BEGIN Input data

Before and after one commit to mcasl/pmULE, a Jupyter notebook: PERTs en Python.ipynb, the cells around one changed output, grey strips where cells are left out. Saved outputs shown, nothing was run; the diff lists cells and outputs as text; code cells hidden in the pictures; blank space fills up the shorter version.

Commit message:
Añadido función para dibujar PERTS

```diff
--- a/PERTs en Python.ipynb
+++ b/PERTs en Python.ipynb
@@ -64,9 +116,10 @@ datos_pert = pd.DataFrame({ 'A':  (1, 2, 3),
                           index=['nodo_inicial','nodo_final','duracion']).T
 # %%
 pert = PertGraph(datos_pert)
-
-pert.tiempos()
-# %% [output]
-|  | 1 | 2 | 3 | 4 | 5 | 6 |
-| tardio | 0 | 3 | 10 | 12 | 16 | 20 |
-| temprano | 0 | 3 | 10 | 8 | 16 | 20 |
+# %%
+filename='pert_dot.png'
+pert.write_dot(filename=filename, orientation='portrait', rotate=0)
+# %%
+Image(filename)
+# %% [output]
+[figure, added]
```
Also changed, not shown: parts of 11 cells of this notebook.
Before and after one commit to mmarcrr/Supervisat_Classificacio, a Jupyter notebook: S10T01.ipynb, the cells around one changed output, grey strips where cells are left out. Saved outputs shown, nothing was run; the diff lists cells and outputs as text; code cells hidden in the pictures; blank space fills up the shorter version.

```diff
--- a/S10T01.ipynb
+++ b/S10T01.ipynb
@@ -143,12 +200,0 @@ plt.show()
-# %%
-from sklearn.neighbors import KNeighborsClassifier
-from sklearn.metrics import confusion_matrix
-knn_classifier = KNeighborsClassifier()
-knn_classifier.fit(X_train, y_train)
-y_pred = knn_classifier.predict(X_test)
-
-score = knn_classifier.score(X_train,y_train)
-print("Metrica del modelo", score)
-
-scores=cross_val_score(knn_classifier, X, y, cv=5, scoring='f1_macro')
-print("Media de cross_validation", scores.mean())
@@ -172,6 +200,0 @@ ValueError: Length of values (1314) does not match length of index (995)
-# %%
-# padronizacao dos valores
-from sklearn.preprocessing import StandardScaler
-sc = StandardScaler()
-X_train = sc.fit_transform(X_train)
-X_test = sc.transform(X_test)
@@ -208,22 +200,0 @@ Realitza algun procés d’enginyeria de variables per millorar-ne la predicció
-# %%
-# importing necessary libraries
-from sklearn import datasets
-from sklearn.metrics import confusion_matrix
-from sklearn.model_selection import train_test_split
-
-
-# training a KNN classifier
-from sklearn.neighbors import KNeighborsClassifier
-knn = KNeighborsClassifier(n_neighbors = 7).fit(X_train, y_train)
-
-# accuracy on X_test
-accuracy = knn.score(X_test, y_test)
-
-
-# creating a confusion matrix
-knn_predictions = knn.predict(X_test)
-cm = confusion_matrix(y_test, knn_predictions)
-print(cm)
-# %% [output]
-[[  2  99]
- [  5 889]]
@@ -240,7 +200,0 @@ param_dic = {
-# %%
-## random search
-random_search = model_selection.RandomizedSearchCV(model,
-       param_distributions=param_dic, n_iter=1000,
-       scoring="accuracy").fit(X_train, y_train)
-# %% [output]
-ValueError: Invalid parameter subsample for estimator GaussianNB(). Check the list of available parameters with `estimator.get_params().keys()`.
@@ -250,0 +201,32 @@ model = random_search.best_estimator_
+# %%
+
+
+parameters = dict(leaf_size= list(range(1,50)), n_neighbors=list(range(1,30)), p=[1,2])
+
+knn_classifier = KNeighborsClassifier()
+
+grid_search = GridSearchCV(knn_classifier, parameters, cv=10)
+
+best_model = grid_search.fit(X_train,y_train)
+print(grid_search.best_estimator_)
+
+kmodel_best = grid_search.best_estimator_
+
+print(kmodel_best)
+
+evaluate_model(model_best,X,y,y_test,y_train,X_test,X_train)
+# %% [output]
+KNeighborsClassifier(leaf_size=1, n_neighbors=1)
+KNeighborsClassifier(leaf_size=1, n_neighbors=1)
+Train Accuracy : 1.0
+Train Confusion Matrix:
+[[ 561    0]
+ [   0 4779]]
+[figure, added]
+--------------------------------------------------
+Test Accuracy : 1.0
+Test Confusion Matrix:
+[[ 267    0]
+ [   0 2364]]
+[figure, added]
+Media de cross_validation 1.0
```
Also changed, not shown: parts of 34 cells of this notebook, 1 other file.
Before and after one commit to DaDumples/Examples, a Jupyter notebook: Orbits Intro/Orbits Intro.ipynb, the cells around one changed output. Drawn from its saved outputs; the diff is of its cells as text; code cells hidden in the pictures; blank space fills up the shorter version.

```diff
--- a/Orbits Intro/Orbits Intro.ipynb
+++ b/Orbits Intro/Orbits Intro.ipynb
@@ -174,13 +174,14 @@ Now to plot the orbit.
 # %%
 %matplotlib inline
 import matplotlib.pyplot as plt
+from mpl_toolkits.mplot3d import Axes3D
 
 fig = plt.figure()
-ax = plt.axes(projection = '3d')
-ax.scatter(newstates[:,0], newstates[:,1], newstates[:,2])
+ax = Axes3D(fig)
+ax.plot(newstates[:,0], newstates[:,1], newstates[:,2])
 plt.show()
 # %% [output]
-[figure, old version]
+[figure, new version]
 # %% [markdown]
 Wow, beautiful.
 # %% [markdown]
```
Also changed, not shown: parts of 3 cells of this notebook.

END Input data

* What the task requires *
A verbatim restatement of all the entries above is required.

* Exercise answer *
Before and after one commit to mcasl/pmULE, a Jupyter notebook: PERTs en Python.ipynb, the cells around one changed output, grey strips where cells are left out. Saved outputs shown, nothing was run; the diff lists cells and outputs as text; code cells hidden in the pictures; blank space fills up the shorter version.

Commit message:
Añadido función para dibujar PERTS

```diff
--- a/PERTs en Python.ipynb
+++ b/PERTs en Python.ipynb
@@ -64,9 +116,10 @@ datos_pert = pd.DataFrame({ 'A':  (1, 2, 3),
                           index=['nodo_inicial','nodo_final','duracion']).T
 # %%
 pert = PertGraph(datos_pert)
-
-pert.tiempos()
-# %% [output]
-|  | 1 | 2 | 3 | 4 | 5 | 6 |
-| tardio | 0 | 3 | 10 | 12 | 16 | 20 |
-| temprano | 0 | 3 | 10 | 8 | 16 | 20 |
+# %%
+filename='pert_dot.png'
+pert.write_dot(filename=filename, orientation='portrait', rotate=0)
+# %%
+Image(filename)
+# %% [output]
+[figure, added]
```
Also changed, not shown: parts of 11 cells of this notebook.
Before and after one commit to mmarcrr/Supervisat_Classificacio, a Jupyter notebook: S10T01.ipynb, the cells around one changed output, grey strips where cells are left out. Saved outputs shown, nothing was run; the diff lists cells and outputs as text; code cells hidden in the pictures; blank space fills up the shorter version.

```diff
--- a/S10T01.ipynb
+++ b/S10T01.ipynb
@@ -143,12 +200,0 @@ plt.show()
-# %%
-from sklearn.neighbors import KNeighborsClassifier
-from sklearn.metrics import confusion_matrix
-knn_classifier = KNeighborsClassifier()
-knn_classifier.fit(X_train, y_train)
-y_pred = knn_classifier.predict(X_test)
-
-score = knn_classifier.score(X_train,y_train)
-print("Metrica del modelo", score)
-
-scores=cross_val_score(knn_classifier, X, y, cv=5, scoring='f1_macro')
-print("Media de cross_validation", scores.mean())
@@ -172,6 +200,0 @@ ValueError: Length of values (1314) does not match length of index (995)
-# %%
-# padronizacao dos valores
-from sklearn.preprocessing import StandardScaler
-sc = StandardScaler()
-X_train = sc.fit_transform(X_train)
-X_test = sc.transform(X_test)
@@ -208,22 +200,0 @@ Realitza algun procés d’enginyeria de variables per millorar-ne la predicció
-# %%
-# importing necessary libraries
-from sklearn import datasets
-from sklearn.metrics import confusion_matrix
-from sklearn.model_selection import train_test_split
-
-
-# training a KNN classifier
-from sklearn.neighbors import KNeighborsClassifier
-knn = KNeighborsClassifier(n_neighbors = 7).fit(X_train, y_train)
-
-# accuracy on X_test
-accuracy = knn.score(X_test, y_test)
-
-
-# creating a confusion matrix
-knn_predictions = knn.predict(X_test)
-cm = confusion_matrix(y_test, knn_predictions)
-print(cm)
-# %% [output]
-[[  2  99]
- [  5 889]]
@@ -240,7 +200,0 @@ param_dic = {
-# %%
-## random search
-random_search = model_selection.RandomizedSearchCV(model,
-       param_distributions=param_dic, n_iter=1000,
-       scoring="accuracy").fit(X_train, y_train)
-# %% [output]
-ValueError: Invalid parameter subsample for estimator GaussianNB(). Check the list of available parameters with `estimator.get_params().keys()`.
@@ -250,0 +201,32 @@ model = random_search.best_estimator_
+# %%
+
+
+parameters = dict(leaf_size= list(range(1,50)), n_neighbors=list(range(1,30)), p=[1,2])
+
+knn_classifier = KNeighborsClassifier()
+
+grid_search = GridSearchCV(knn_classifier, parameters, cv=10)
+
+best_model = grid_search.fit(X_train,y_train)
+print(grid_search.best_estimator_)
+
+kmodel_best = grid_search.best_estimator_
+
+print(kmodel_best)
+
+evaluate_model(model_best,X,y,y_test,y_train,X_test,X_train)
+# %% [output]
+KNeighborsClassifier(leaf_size=1, n_neighbors=1)
+KNeighborsClassifier(leaf_size=1, n_neighbors=1)
+Train Accuracy : 1.0
+Train Confusion Matrix:
+[[ 561    0]
+ [   0 4779]]
+[figure, added]
+--------------------------------------------------
+Test Accuracy : 1.0
+Test Confusion Matrix:
+[[ 267    0]
+ [   0 2364]]
+[figure, added]
+Media de cross_validation 1.0
```
Also changed, not shown: parts of 34 cells of this notebook, 1 other file.
Before and after one commit to DaDumples/Examples, a Jupyter notebook: Orbits Intro/Orbits Intro.ipynb, the cells around one changed output. Drawn from its saved outputs; the diff is of its cells as text; code cells hidden in the pictures; blank space fills up the shorter version.

```diff
--- a/Orbits Intro/Orbits Intro.ipynb
+++ b/Orbits Intro/Orbits Intro.ipynb
@@ -174,13 +174,14 @@ Now to plot the orbit.
 # %%
 %matplotlib inline
 import matplotlib.pyplot as plt
+from mpl_toolkits.mplot3d import Axes3D
 
 fig = plt.figure()
-ax = plt.axes(projection = '3d')
-ax.scatter(newstates[:,0], newstates[:,1], newstates[:,2])
+ax = Axes3D(fig)
+ax.plot(newstates[:,0], newstates[:,1], newstates[:,2])
 plt.show()
 # %% [output]
-[figure, old version]
+[figure, new version]
 # %% [markdown]
 Wow, beautiful.
 # %% [markdown]
```
Also changed, not shown: parts of 3 cells of this notebook.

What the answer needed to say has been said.